So I question myself, what does Easter mean to me? When I think "Easter" what do I think of? Ham. Deviled eggs. New dress. Little girls wearing hats. Easter baskets. Hiding and finding Easter eggs. Chocolate. Maundy Thursday service. Singing "Up From the Grave He Arose" and "Jesus Christ is Risen Today." Packed pews with people I've never seen before and children who clearly don't spend much time in the pew.
What am I doing this year for Easter? Well... Ladybug has a new dress from her Grandma. I haven't gotten the songs for this Sunday in my e-mail yet but I'm interested to see what we sing. And then I'm driving to Chattanooga alone (well, with Ladybug in the back seat) and spending the night at the Ronald McDonald house. And Easter Monday will be spent in the hospital and doctor's offices and on the interstate.
I'm tempted to go back to the store tomorrow and get stuff to dye eggs. Just to start a tradition of some sort. I guess I could find the story of the crucifixion/resurrection in the Bible story books I've gotten for Ladybug and read those to her.
So I ask once again: What's a holiday? For the soldier overseas, what's the point? For the nurse working night shift in ICU, is it any different than any other day? For the mom doing the same exact thing day in and day out, does it even matter?
Tuesday, April 3, 2012
I go to a high risk OB once a month for management of my diabetes. It's in the nearest big city, about 45 minutes away, and because of the limited appointments for high risk patients it's always while the Mechanic is at work. So, I take Ladybug with me.
Since I had my little bed-rest incident, I've had several offers from people to keep Ladybug during my appointments. But, because she had her shots yesterday I knew she'd be extra cranky so I decided not to inflict her upon anyone today. It worked out fine since she had an eye doctor appointment shortly before my OB appointment anyway.
But the comments I receive do make me wonder about people. What kind of women come into these offices pregnant? They are astonished every time I go in there at my ability to balance everything, and the fact that I have my sugar log with me. Every other appointment I've gone in with a purse, diaper bag, baby, and drink. And I carried everything myself. They're floored by this. After being put on restriction, I ditched the purse and just put my wallet in the diaper bag, and I brought the umbrella stroller for Ladybug and balanced the diaper bag on the back, and they're still impressed. They were amazed (and actually used that word) when I managed to let them find baby #2's heartbeat while I was feeding Ladybug her bottle. Seriously? I had a pelvic exam done while holding her barely 3 weeks ago.
You're going in because of your diabetes... would it not make sense that you'd bring your log with you? And if you have a child and get pregnant with another one... unless there are medical reasons you can't care for your child, I don't see any reason why one woman cannot handle one small baby in a medical office. It's not like she's old enough to climb or run around. But from the reactions of the staff... I'm under the impression that they don't see this often. And when I look around the office... most people bring someone else with them. If not multiple someone's.

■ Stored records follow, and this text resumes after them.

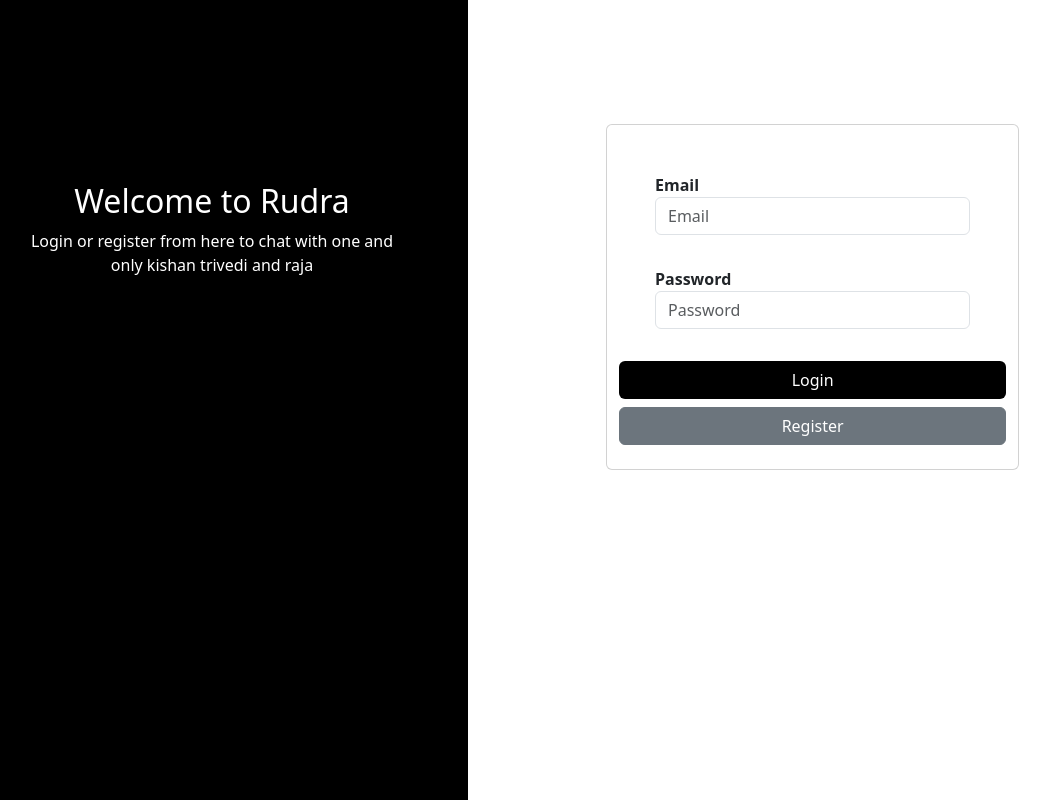
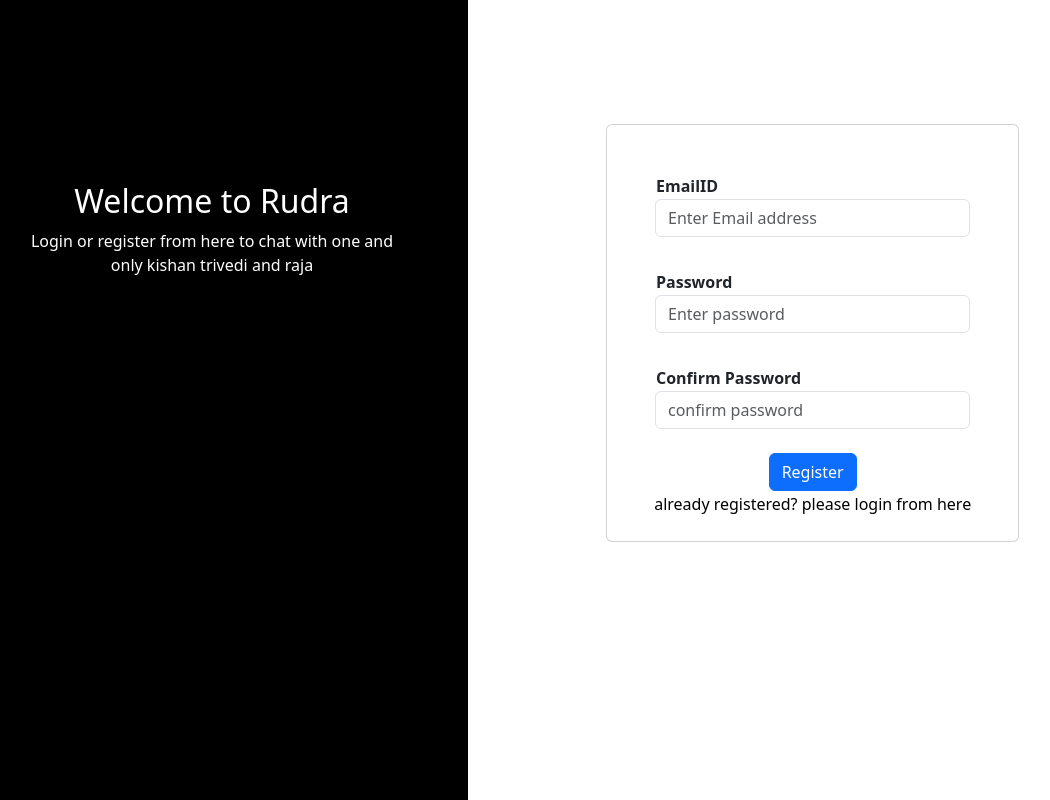
Before and after one commit to raja-velichety/rudra-chat-ui, a React (Create React App) app: page / in a window 1280 px wide. Shown: the whole page, without its empty margins (44-1094 px from the left). Built offline with nearby package versions, Linux system fonts and the light colour scheme.

Commit message:
added login and register components

```diff
--- /dev/null
+++ b/src/login_signup/Login.js
@@ -0,0 +1,31 @@
+export default function Login(props) {
+  return (
+    <>
+      <form>
+        <div className="form-group">
+          <label className="label">Email</label>
+          <input type="text" className="form-control" placeholder="Email" />
+        </div>
+        <div className="form-group">
+          <label className="label">Password</label>
+          <input
+            type="password"
+            className="form-control"
+            placeholder="Password"
+          />
+        </div>
+        <div className="row">
+          <button type="submit" className="btn btn-black mt-2">
+            Login
+          </button>
+        </div>
+        <button
+          className="link-button"
+          onClick={() => props.setIsRegistered(!props.isRegistered)}
+        >
+          New User? Signup here
+        </button>
+      </form>
+    </>
+  );
+}
--- a/src/login_signup/LoginSignup.css
+++ b/src/login_signup/LoginSignup.css
@@ -84,3 +84,16 @@ body {
 .form-group {
   margin: 1rem;
 }
+
+.link-button {
+  background-color: white;
+  border: none;
+}
+
+.link-button:hover {
+  color: rgb(47, 47, 185);
+}
+
+.label {
+  margin: 1px;
+}
--- a/src/login_signup/LoginSignup.js
+++ b/src/login_signup/LoginSignup.js
@@ -1,5 +1,9 @@
+import Login from "./Login";
 import "./LoginSignup.css";
+import { useState } from "react";
+import Register from "./Register";
 export default function LoginSignup(props) {
+  const [isRegistered, setIsRegistered] = useState(false);
   return (
     <>
       <div className="sidenav">
@@ -14,32 +18,18 @@ export default function LoginSignup(props) {
       <div className="main">
         <div className="col-md-8 col-sm-12">
           <div className="login-form card p-4">
-            <form>
-              <div className="form-group">
-                <label className="label">Email</label>
-                <input
-                  type="text"
-                  className="form-control"
-                  placeholder="Email"
-                />
-              </div>
-              <div className="form-group">
-                <label className="label">Password</label>
-                <input
-                  type="password"
-                  className="form-control"
-                  placeholder="Password"
-                />
-              </div>
-              <div className="row">
-                <button type="submit" className="btn btn-black mt-2">
-                  Login
-                </button>
-                <button type="submit" className="btn btn-secondary mt-2">
-                  Register
-                </button>
-              </div>
-            </form>
+            {!!isRegistered && (
+              <Login
+                setIsRegistered={setIsRegistered}
+                isRegistered={isRegistered}
+              />
+            )}
+            {!isRegistered && (
+              <Register
+                setIsRegistered={setIsRegistered}
+                isRegistered={isRegistered}
+              />
+            )}
           </div>
         </div>
       </div>
--- /dev/null
+++ b/src/login_signup/Register.js
@@ -0,0 +1,48 @@
+export default function Register(props) {
+  return (
+    <>
+      <form>
+        <div className="form-group">
+          <label htmlFor="email" className="label">
+            EmailID
+          </label>
+          <input
+            type="email"
+            name="email"
+            className="form-control"
+            placeholder="Enter Email address"
+          />
+        </div>
+        <div className="form-group">
+          <label htmlFor="password" className="label">
+            Password
+          </label>
+          <input
+            type="password"
+            name="password"
+            className="form-control"
+            placeholder="Enter password"
+          />
+        </div>
+        <div className="form-group">
+          <label htmlFor="confirm_password" className="label">
+            Confirm Password
+          </label>
+          <input
+            type="password"
+            name="confirm_password"
+            className="form-control"
+            placeholder="confirm password"
+          />
+        </div>
+        <button className="btn btn-primary">Register</button>
+      </form>
+      <button
+        className="link-button"
+        onClick={() => props.setIsRegistered(!props.isRegistered)}
+      >
+        already registered? please login from here
+      </button>
+    </>
+  );
+}
```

Now I sure don't blame the people who might get bad news. I brought my hubby to the appointment with the surgeon (plus the fact that it's a 4 hour drive one way). And I don't blame the people with multiples, or who have two or more children. An extra hand is nice. But a non-mobile baby? That's not impressive folks. That's called being a mother.